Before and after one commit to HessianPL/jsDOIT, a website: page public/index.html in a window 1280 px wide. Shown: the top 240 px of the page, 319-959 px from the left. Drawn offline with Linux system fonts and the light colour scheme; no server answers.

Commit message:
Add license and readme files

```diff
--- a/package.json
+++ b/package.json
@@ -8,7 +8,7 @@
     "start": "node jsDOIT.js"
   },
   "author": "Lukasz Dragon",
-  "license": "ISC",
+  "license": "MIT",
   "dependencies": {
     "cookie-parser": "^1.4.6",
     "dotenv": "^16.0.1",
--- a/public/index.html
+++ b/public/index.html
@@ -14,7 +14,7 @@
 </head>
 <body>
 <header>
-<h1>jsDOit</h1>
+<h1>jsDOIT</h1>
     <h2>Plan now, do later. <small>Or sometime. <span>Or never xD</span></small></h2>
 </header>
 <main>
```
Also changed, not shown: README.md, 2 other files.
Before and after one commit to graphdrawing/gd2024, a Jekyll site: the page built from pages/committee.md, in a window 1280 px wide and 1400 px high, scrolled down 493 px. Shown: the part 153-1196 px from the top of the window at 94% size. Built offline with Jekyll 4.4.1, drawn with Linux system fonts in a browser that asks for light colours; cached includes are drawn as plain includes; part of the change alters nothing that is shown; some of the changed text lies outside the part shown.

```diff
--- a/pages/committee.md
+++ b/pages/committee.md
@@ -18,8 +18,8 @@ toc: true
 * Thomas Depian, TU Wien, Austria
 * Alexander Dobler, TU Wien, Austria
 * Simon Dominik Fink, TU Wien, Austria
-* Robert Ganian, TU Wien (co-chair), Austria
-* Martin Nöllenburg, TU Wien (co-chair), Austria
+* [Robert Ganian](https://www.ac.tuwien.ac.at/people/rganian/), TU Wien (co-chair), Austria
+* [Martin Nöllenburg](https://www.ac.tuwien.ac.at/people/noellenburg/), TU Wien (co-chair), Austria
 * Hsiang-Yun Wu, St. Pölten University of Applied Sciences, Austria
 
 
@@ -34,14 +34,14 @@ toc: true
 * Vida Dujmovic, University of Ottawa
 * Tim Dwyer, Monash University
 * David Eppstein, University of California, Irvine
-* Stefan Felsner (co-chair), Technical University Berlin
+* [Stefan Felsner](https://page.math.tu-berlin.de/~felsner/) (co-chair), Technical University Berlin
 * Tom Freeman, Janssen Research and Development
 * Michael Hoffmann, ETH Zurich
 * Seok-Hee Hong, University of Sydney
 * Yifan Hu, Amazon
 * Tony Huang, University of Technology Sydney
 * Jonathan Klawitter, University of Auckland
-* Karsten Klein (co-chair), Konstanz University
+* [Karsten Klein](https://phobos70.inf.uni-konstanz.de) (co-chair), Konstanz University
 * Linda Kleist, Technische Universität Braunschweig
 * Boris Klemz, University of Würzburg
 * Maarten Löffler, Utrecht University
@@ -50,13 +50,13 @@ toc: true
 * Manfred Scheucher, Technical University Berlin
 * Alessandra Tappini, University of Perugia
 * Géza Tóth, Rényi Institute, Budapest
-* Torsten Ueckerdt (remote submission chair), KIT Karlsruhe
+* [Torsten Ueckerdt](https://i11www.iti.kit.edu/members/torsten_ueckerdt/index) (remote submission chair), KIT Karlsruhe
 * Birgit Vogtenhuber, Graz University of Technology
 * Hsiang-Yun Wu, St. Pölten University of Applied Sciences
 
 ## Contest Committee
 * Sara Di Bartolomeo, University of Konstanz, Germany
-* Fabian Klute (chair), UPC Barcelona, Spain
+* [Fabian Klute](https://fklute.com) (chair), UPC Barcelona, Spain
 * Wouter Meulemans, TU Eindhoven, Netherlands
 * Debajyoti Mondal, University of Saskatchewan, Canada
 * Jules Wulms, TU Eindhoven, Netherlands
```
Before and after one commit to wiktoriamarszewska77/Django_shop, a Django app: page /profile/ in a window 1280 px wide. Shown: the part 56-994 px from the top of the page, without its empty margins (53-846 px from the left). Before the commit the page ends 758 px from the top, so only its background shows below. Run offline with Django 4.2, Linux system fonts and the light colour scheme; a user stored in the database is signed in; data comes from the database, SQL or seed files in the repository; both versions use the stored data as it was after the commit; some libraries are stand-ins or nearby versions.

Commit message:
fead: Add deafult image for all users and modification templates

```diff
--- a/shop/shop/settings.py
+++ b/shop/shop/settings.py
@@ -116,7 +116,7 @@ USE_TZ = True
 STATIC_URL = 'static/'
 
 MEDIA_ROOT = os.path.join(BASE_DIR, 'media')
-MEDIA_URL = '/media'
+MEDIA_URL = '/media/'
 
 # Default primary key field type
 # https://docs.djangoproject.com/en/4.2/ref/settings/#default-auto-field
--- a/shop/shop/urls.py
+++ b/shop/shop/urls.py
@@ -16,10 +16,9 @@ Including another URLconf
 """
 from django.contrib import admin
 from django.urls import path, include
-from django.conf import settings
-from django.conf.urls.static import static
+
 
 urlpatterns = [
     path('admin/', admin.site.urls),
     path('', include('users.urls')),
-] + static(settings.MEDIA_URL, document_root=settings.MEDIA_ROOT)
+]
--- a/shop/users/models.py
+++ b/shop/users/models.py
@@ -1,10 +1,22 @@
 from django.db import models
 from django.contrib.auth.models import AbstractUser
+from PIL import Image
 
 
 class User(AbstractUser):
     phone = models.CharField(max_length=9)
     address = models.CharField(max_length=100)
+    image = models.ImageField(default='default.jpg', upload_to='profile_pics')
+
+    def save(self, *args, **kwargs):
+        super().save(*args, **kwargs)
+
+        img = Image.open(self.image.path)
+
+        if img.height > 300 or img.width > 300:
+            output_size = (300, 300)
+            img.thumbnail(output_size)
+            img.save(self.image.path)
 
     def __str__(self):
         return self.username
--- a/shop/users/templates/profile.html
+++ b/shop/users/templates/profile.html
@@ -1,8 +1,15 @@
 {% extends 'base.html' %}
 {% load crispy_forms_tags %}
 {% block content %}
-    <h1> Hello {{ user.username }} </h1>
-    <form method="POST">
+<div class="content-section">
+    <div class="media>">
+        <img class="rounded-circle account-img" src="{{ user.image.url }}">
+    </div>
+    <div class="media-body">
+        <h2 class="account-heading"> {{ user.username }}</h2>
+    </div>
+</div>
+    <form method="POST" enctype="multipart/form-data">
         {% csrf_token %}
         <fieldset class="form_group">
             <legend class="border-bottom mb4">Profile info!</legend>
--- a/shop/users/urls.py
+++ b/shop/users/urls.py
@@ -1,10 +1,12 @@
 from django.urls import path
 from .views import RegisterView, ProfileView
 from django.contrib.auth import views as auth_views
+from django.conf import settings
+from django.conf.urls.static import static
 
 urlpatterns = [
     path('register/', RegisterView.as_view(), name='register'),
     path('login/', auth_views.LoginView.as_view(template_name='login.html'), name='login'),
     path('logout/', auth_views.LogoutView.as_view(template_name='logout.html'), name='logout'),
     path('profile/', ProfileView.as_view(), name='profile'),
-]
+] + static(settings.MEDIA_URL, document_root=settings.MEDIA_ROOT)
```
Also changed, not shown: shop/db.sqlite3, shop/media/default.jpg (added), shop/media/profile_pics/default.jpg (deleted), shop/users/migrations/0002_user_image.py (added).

◆ ◆ ◆ ◆

» **WHAT TO WORK ON**
The data is to be given again in full, with every line exact.

» **RESPONSE AREA**
Before and after one commit to HessianPL/jsDOIT, a website: page public/index.html in a window 1280 px wide. Shown: the top 240 px of the page, 319-959 px from the left. Drawn offline with Linux system fonts and the light colour scheme; no server answers.

Commit message:
Add license and readme files

```diff
--- a/package.json
+++ b/package.json
@@ -8,7 +8,7 @@
     "start": "node jsDOIT.js"
   },
   "author": "Lukasz Dragon",
-  "license": "ISC",
+  "license": "MIT",
   "dependencies": {
     "cookie-parser": "^1.4.6",
     "dotenv": "^16.0.1",
--- a/public/index.html
+++ b/public/index.html
@@ -14,7 +14,7 @@
 </head>
 <body>
 <header>
-<h1>jsDOit</h1>
+<h1>jsDOIT</h1>
     <h2>Plan now, do later. <small>Or sometime. <span>Or never xD</span></small></h2>
 </header>
 <main>
```
Also changed, not shown: README.md, 2 other files.
Before and after one commit to graphdrawing/gd2024, a Jekyll site: the page built from pages/committee.md, in a window 1280 px wide and 1400 px high, scrolled down 493 px. Shown: the part 153-1196 px from the top of the window at 94% size. Built offline with Jekyll 4.4.1, drawn with Linux system fonts in a browser that asks for light colours; cached includes are drawn as plain includes; part of the change alters nothing that is shown; some of the changed text lies outside the part shown.

```diff
--- a/pages/committee.md
+++ b/pages/committee.md
@@ -18,8 +18,8 @@ toc: true
 * Thomas Depian, TU Wien, Austria
 * Alexander Dobler, TU Wien, Austria
 * Simon Dominik Fink, TU Wien, Austria
-* Robert Ganian, TU Wien (co-chair), Austria
-* Martin Nöllenburg, TU Wien (co-chair), Austria
+* [Robert Ganian](https://www.ac.tuwien.ac.at/people/rganian/), TU Wien (co-chair), Austria
+* [Martin Nöllenburg](https://www.ac.tuwien.ac.at/people/noellenburg/), TU Wien (co-chair), Austria
 * Hsiang-Yun Wu, St. Pölten University of Applied Sciences, Austria
 
 
@@ -34,14 +34,14 @@ toc: true
 * Vida Dujmovic, University of Ottawa
 * Tim Dwyer, Monash University
 * David Eppstein, University of California, Irvine
-* Stefan Felsner (co-chair), Technical University Berlin
+* [Stefan Felsner](https://page.math.tu-berlin.de/~felsner/) (co-chair), Technical University Berlin
 * Tom Freeman, Janssen Research and Development
 * Michael Hoffmann, ETH Zurich
 * Seok-Hee Hong, University of Sydney
 * Yifan Hu, Amazon
 * Tony Huang, University of Technology Sydney
 * Jonathan Klawitter, University of Auckland
-* Karsten Klein (co-chair), Konstanz University
+* [Karsten Klein](https://phobos70.inf.uni-konstanz.de) (co-chair), Konstanz University
 * Linda Kleist, Technische Universität Braunschweig
 * Boris Klemz, University of Würzburg
 * Maarten Löffler, Utrecht University
@@ -50,13 +50,13 @@ toc: true
 * Manfred Scheucher, Technical University Berlin
 * Alessandra Tappini, University of Perugia
 * Géza Tóth, Rényi Institute, Budapest
-* Torsten Ueckerdt (remote submission chair), KIT Karlsruhe
+* [Torsten Ueckerdt](https://i11www.iti.kit.edu/members/torsten_ueckerdt/index) (remote submission chair), KIT Karlsruhe
 * Birgit Vogtenhuber, Graz University of Technology
 * Hsiang-Yun Wu, St. Pölten University of Applied Sciences
 
 ## Contest Committee
 * Sara Di Bartolomeo, University of Konstanz, Germany
-* Fabian Klute (chair), UPC Barcelona, Spain
+* [Fabian Klute](https://fklute.com) (chair), UPC Barcelona, Spain
 * Wouter Meulemans, TU Eindhoven, Netherlands
 * Debajyoti Mondal, University of Saskatchewan, Canada
 * Jules Wulms, TU Eindhoven, Netherlands
```
Before and after one commit to wiktoriamarszewska77/Django_shop, a Django app: page /profile/ in a window 1280 px wide. Shown: the part 56-994 px from the top of the page, without its empty margins (53-846 px from the left). Before the commit the page ends 758 px from the top, so only its background shows below. Run offline with Django 4.2, Linux system fonts and the light colour scheme; a user stored in the database is signed in; data comes from the database, SQL or seed files in the repository; both versions use the stored data as it was after the commit; some libraries are stand-ins or nearby versions.

Commit message:
fead: Add deafult image for all users and modification templates

```diff
--- a/shop/shop/settings.py
+++ b/shop/shop/settings.py
@@ -116,7 +116,7 @@ USE_TZ = True
 STATIC_URL = 'static/'
 
 MEDIA_ROOT = os.path.join(BASE_DIR, 'media')
-MEDIA_URL = '/media'
+MEDIA_URL = '/media/'
 
 # Default primary key field type
 # https://docs.djangoproject.com/en/4.2/ref/settings/#default-auto-field
--- a/shop/shop/urls.py
+++ b/shop/shop/urls.py
@@ -16,10 +16,9 @@ Including another URLconf
 """
 from django.contrib import admin
 from django.urls import path, include
-from django.conf import settings
-from django.conf.urls.static import static
+
 
 urlpatterns = [
     path('admin/', admin.site.urls),
     path('', include('users.urls')),
-] + static(settings.MEDIA_URL, document_root=settings.MEDIA_ROOT)
+]
--- a/shop/users/models.py
+++ b/shop/users/models.py
@@ -1,10 +1,22 @@
 from django.db import models
 from django.contrib.auth.models import AbstractUser
+from PIL import Image
 
 
 class User(AbstractUser):
     phone = models.CharField(max_length=9)
     address = models.CharField(max_length=100)
+    image = models.ImageField(default='default.jpg', upload_to='profile_pics')
+
+    def save(self, *args, **kwargs):
+        super().save(*args, **kwargs)
+
+        img = Image.open(self.image.path)
+
+        if img.height > 300 or img.width > 300:
+            output_size = (300, 300)
+            img.thumbnail(output_size)
+            img.save(self.image.path)
 
     def __str__(self):
         return self.username
--- a/shop/users/templates/profile.html
+++ b/shop/users/templates/profile.html
@@ -1,8 +1,15 @@
 {% extends 'base.html' %}
 {% load crispy_forms_tags %}
 {% block content %}
-    <h1> Hello {{ user.username }} </h1>
-    <form method="POST">
+<div class="content-section">
+    <div class="media>">
+        <img class="rounded-circle account-img" src="{{ user.image.url }}">
+    </div>
+    <div class="media-body">
+        <h2 class="account-heading"> {{ user.username }}</h2>
+    </div>
+</div>
+    <form method="POST" enctype="multipart/form-data">
         {% csrf_token %}
         <fieldset class="form_group">
             <legend class="border-bottom mb4">Profile info!</legend>
--- a/shop/users/urls.py
+++ b/shop/users/urls.py
@@ -1,10 +1,12 @@
 from django.urls import path
 from .views import RegisterView, ProfileView
 from django.contrib.auth import views as auth_views
+from django.conf import settings
+from django.conf.urls.static import static
 
 urlpatterns = [
     path('register/', RegisterView.as_view(), name='register'),
     path('login/', auth_views.LoginView.as_view(template_name='login.html'), name='login'),
     path('logout/', auth_views.LogoutView.as_view(template_name='logout.html'), name='logout'),
     path('profile/', ProfileView.as_view(), name='profile'),
-]
+] + static(settings.MEDIA_URL, document_root=settings.MEDIA_ROOT)
```
Also changed, not shown: shop/db.sqlite3, shop/media/default.jpg (added), shop/media/profile_pics/default.jpg (deleted), shop/users/migrations/0002_user_image.py (added).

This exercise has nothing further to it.